TASK STATEMENT —
Retype the data below exactly, skipping pictures.

Start of DATASET RECORDS

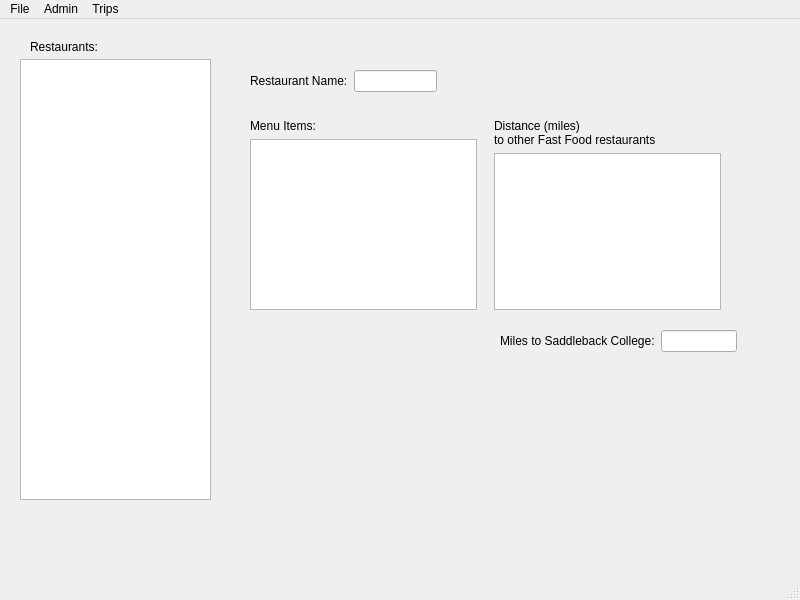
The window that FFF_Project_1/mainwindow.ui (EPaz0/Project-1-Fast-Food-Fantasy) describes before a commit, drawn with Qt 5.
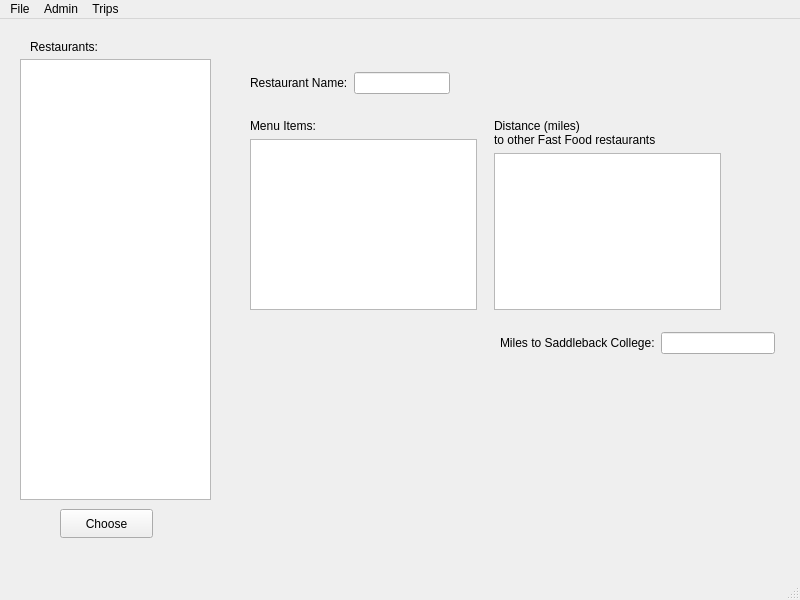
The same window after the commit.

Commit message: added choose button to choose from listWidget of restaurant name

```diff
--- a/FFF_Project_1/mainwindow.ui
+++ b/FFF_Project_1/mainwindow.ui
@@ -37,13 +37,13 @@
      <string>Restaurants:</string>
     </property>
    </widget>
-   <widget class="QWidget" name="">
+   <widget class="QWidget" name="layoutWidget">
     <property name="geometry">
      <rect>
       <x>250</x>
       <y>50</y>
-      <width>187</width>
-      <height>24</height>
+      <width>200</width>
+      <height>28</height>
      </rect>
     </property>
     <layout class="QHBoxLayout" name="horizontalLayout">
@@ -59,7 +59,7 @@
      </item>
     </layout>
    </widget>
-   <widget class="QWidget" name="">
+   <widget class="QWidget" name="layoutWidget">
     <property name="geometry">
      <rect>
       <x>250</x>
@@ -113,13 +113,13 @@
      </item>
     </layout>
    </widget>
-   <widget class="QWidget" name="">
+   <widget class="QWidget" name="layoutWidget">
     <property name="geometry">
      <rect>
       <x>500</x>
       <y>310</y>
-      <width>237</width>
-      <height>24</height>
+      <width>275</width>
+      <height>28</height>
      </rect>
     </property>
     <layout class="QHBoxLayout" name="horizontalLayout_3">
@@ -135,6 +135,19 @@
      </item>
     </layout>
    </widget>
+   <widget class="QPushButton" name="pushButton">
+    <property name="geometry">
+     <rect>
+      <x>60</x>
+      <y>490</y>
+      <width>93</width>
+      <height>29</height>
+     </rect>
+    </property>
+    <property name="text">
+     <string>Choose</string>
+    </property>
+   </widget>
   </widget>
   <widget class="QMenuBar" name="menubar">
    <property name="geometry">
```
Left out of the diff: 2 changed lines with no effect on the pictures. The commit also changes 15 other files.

End of DATASET RECORDS

YOUR SOLUTION —
The window that FFF_Project_1/mainwindow.ui (EPaz0/Project-1-Fast-Food-Fantasy) describes before a commit, drawn with Qt 5.
The same window after the commit.

Commit message: added choose button to choose from listWidget of restaurant name

```diff
--- a/FFF_Project_1/mainwindow.ui
+++ b/FFF_Project_1/mainwindow.ui
@@ -37,13 +37,13 @@
      <string>Restaurants:</string>
     </property>
    </widget>
-   <widget class="QWidget" name="">
+   <widget class="QWidget" name="layoutWidget">
     <property name="geometry">
      <rect>
       <x>250</x>
       <y>50</y>
-      <width>187</width>
-      <height>24</height>
+      <width>200</width>
+      <height>28</height>
      </rect>
     </property>
     <layout class="QHBoxLayout" name="horizontalLayout">
@@ -59,7 +59,7 @@
      </item>
     </layout>
    </widget>
-   <widget class="QWidget" name="">
+   <widget class="QWidget" name="layoutWidget">
     <property name="geometry">
      <rect>
       <x>250</x>
@@ -113,13 +113,13 @@
      </item>
     </layout>
    </widget>
-   <widget class="QWidget" name="">
+   <widget class="QWidget" name="layoutWidget">
     <property name="geometry">
      <rect>
       <x>500</x>
       <y>310</y>
-      <width>237</width>
-      <height>24</height>
+      <width>275</width>
+      <height>28</height>
      </rect>
     </property>
     <layout class="QHBoxLayout" name="horizontalLayout_3">
@@ -135,6 +135,19 @@
      </item>
     </layout>
    </widget>
+   <widget class="QPushButton" name="pushButton">
+    <property name="geometry">
+     <rect>
+      <x>60</x>
+      <y>490</y>
+      <width>93</width>
+      <height>29</height>
+     </rect>
+    </property>
+    <property name="text">
+     <string>Choose</string>
+    </property>
+   </widget>
   </widget>
   <widget class="QMenuBar" name="menubar">
    <property name="geometry">
```
Left out of the diff: 2 changed lines with no effect on the pictures. The commit also changes 15 other files.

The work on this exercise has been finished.